Physical activity can maintain the health of blood vessels by combating the damage resulting from high cholesterol and elevated blood pressure that can raise the risk of neurological conditions such as dementia and Alzheimer’s. But exercise may also play a more direct role in maintaining the integrity of brain functions by protecting white matter, which includes the web of nerves that are insulated by a layer of myelin that improves their ability to communicate with other neurons across long distances. The quality of this white matter declines with age, and heavy alcohol consumption, even among younger people, has been linked to similar deterioration of the tissue.
In the new study, researchers studied whether aerobic exercise could reverse or prevent some of this damage from occurring in long-time drinkers, as it does among the elderly.
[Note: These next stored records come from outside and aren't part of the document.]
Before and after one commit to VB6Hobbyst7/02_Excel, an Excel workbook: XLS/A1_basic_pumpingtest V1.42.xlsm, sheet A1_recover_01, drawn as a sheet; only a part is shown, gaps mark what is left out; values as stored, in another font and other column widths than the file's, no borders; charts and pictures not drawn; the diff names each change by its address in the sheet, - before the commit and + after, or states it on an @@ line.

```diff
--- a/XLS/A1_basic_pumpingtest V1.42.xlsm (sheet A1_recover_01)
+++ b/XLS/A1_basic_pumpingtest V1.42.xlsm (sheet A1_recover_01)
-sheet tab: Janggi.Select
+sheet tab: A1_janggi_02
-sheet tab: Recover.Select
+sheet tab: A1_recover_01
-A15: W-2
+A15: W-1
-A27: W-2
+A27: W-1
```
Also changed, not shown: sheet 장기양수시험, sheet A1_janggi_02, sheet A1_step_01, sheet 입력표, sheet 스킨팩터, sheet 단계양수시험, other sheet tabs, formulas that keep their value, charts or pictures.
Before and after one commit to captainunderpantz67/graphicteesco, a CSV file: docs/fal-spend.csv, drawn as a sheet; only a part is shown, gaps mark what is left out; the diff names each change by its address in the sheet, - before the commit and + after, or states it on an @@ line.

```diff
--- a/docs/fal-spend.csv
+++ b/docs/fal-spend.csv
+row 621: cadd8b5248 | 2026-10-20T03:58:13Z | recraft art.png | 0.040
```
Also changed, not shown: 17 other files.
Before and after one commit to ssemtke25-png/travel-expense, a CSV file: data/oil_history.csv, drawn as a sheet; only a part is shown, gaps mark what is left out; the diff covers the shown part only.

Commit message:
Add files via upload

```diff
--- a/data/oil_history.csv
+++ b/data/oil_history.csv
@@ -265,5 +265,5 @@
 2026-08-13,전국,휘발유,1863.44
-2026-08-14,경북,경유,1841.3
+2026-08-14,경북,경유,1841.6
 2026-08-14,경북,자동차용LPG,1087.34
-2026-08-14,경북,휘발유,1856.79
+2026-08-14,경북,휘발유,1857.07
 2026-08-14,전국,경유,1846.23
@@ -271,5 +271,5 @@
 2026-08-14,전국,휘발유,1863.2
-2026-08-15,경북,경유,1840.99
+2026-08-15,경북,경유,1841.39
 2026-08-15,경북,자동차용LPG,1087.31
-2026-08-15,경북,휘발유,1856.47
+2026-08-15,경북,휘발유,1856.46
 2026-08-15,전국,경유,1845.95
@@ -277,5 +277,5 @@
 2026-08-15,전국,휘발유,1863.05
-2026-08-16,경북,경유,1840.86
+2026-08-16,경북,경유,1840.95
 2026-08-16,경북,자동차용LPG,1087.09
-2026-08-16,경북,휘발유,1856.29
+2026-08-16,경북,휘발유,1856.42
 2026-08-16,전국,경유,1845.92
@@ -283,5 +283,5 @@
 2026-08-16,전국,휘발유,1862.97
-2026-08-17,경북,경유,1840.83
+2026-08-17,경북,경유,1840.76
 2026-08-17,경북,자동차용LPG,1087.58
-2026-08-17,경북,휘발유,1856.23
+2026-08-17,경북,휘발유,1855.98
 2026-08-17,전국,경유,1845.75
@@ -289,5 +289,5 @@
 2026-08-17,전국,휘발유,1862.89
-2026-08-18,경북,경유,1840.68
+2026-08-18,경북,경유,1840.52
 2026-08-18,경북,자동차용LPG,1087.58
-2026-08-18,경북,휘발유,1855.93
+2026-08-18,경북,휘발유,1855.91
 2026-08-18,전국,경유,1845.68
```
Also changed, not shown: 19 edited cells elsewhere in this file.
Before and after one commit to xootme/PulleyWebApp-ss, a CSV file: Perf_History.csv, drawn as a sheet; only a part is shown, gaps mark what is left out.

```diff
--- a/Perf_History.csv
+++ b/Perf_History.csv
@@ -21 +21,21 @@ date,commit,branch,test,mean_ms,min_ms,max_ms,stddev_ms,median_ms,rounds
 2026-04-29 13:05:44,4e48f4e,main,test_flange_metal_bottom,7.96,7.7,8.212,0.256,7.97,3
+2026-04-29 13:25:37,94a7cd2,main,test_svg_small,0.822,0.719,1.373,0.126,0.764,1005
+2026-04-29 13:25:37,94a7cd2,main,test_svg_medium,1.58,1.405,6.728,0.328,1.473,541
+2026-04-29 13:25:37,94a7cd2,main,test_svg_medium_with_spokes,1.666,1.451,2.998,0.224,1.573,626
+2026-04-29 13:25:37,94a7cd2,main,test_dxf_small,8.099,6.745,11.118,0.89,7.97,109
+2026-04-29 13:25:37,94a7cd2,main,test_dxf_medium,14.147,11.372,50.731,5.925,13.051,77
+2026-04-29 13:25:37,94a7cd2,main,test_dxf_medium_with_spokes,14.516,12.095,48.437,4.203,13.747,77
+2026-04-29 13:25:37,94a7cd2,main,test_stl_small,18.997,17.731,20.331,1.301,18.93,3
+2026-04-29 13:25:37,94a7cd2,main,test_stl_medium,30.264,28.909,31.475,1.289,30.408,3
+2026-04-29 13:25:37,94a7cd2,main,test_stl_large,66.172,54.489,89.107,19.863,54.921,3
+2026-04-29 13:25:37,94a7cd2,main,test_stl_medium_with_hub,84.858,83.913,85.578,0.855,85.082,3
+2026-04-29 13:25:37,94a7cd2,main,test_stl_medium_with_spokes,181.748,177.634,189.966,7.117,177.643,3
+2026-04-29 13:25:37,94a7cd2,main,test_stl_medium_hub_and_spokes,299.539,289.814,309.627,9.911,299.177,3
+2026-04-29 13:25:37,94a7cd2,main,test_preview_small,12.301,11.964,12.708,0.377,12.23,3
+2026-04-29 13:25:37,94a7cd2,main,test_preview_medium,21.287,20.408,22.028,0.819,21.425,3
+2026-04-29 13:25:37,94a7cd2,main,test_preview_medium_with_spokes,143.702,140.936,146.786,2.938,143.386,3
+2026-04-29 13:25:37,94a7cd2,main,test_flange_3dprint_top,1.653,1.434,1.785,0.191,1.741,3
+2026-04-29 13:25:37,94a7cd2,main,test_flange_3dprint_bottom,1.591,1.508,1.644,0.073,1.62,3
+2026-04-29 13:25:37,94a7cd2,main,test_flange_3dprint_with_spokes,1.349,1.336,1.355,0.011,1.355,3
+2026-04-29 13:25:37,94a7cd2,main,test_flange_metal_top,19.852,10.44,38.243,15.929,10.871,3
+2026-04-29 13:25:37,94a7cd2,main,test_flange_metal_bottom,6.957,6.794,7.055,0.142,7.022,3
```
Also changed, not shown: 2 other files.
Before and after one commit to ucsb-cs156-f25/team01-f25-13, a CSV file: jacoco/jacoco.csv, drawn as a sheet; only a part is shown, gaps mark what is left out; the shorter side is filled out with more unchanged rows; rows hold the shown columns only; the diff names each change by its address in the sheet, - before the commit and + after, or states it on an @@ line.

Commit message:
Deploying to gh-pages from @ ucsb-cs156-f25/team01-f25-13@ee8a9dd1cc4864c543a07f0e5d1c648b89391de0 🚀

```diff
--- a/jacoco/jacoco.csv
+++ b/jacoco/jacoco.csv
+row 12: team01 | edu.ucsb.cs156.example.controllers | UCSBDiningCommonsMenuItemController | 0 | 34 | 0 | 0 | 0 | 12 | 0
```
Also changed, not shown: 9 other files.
Previous studies showed that physically active older people tended to have a larger volume of white matter than those who weren’t as active, and the exercise also seemed to maintain the integrity of the tissue and its ability to relay brain messages critical for memory and executive functions. “Examining the interaction between alcohol and exercise on white matter seemed to be a logical next step in this area of research,” says Karoly.
She and her colleagues recruited sixty study participants aged 21 to 55 from a database created to study alcohol and nicotine use. The volunteers agreed to a brain imaging test to measure white matter volume, and answered questions about their alcohol, cigarette and drug use, as well as queries about their average level of aerobic exercise.
The researchers then combined the information and modeled the relationship between exercise, alcohol consumption and white matter status and found that the interaction between drinking and white matter integrity was strongly linked to exercise. Among the participants who completed little aerobic exercise, heavy drinking was associated with more damaged white matter. The more active, but heavy-drinking participants showed less compromised white matter.
That’s not to say that exercise can reverse, or protect the brain from potential damage caused by alcohol. The study is still preliminary and only highlights an association rather than a cause and effect relationship. “The results of this study unfortunately don’t allow us to draw any causal conclusions about whether exercise causes white matter to improve among heavy drinkers,” says Karoly. “We cannot say whether exercise would necessarily improve white matter damage in individuals with a history of heavy drinking. However, our findings in combination with the many well-established positive physiological and psychological benefits of aerobic exercise suggest that aerobic exercise could be potentially helpful for individuals with history of heavy alcohol use.”
Future research in which heavy drinkers are randomly assigned to higher or lower physical activity regimens and followed for many years to track changes in their white matter volume could give doctors a better idea of what role exercise might play in addressing some of the harms from drinking. In the meantime, the researchers say that exercise provides other benefits that can help health even if the link between physical activity and improved white matter isn’t confirmed.